[[ INFORMATION PROVIDED open ]]

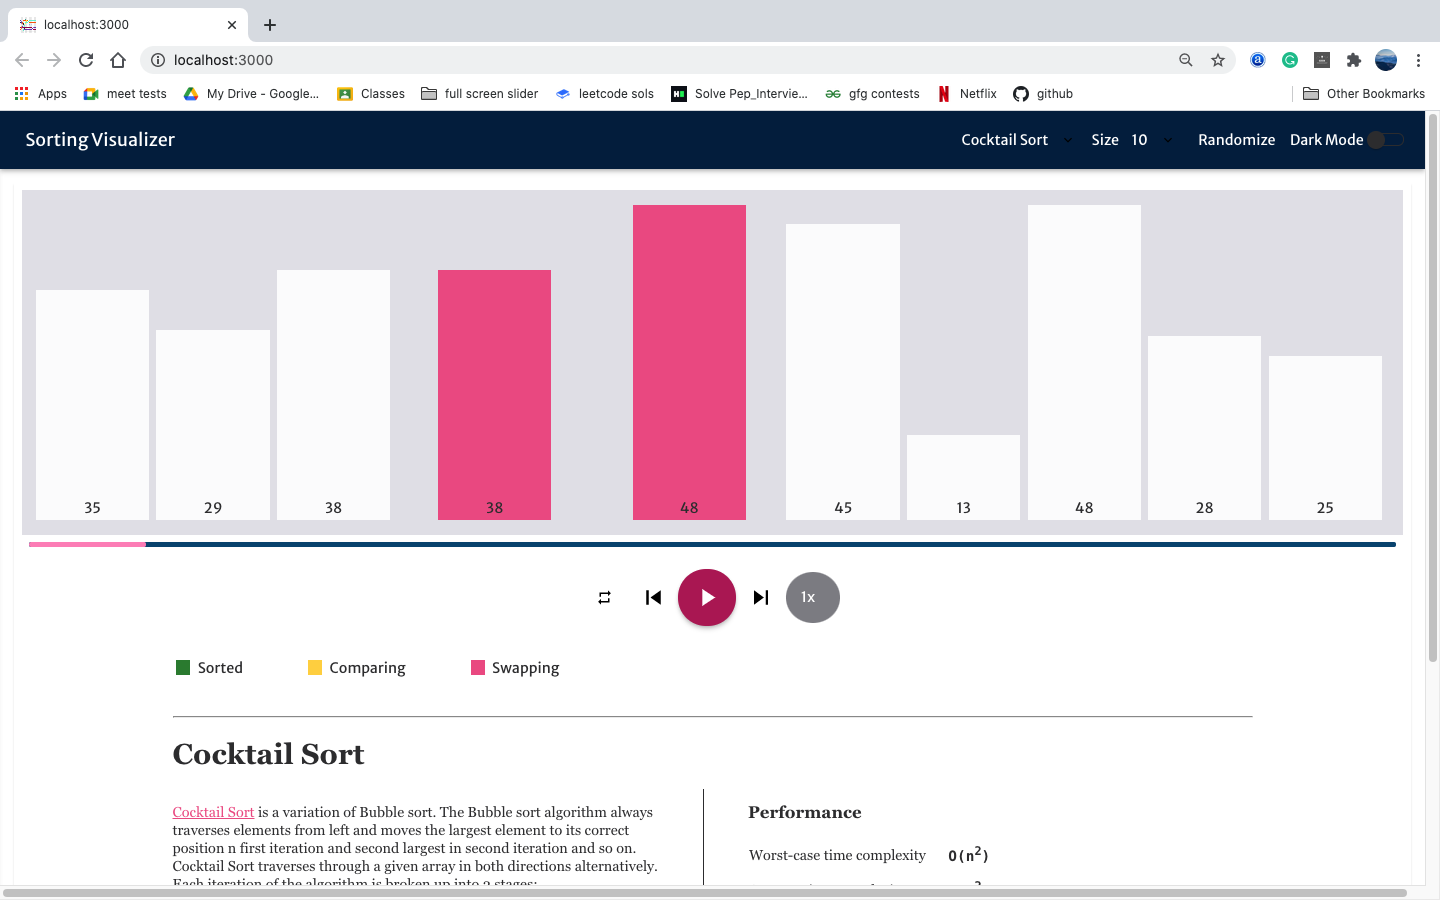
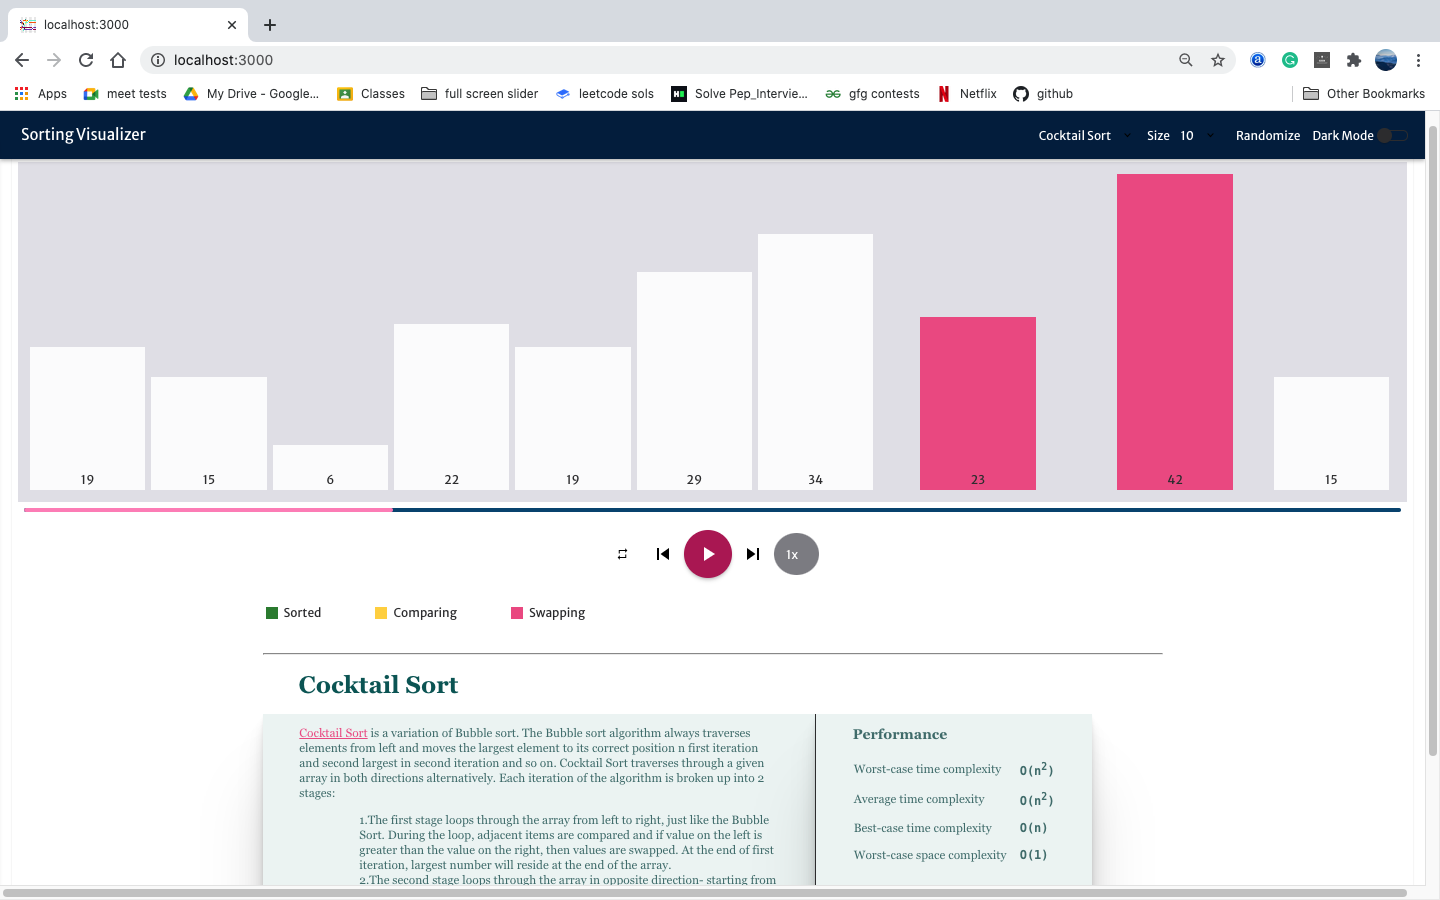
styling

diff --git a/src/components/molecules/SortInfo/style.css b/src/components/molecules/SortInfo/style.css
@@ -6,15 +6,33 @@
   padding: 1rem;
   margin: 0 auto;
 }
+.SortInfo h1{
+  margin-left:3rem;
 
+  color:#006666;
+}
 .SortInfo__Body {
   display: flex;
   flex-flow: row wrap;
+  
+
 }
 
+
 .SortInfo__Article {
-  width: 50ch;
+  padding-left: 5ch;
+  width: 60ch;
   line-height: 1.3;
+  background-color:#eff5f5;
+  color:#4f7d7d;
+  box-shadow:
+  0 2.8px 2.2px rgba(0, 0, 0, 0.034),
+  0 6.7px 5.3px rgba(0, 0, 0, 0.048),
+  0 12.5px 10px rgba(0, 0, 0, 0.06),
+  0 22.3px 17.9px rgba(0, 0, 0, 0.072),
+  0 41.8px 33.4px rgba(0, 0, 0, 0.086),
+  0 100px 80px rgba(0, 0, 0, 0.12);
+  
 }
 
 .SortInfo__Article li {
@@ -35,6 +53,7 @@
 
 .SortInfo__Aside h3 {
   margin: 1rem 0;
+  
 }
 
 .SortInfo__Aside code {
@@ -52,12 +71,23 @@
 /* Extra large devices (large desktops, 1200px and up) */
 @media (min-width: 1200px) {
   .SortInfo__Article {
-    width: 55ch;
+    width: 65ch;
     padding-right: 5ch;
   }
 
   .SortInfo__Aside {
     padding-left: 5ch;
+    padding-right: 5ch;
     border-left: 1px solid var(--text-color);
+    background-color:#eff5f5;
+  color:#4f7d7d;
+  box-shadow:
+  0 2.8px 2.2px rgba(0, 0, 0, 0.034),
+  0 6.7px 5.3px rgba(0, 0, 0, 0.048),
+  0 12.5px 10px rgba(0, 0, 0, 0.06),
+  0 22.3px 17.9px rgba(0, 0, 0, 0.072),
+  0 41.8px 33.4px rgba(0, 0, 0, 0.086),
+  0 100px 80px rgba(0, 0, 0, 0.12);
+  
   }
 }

[[ INFORMATION PROVIDED closed ]]

PROBLEM DETAILS →
Say how many lines in the data above contain the string "color", and give no other output.

WRITTEN SOLUTION →
6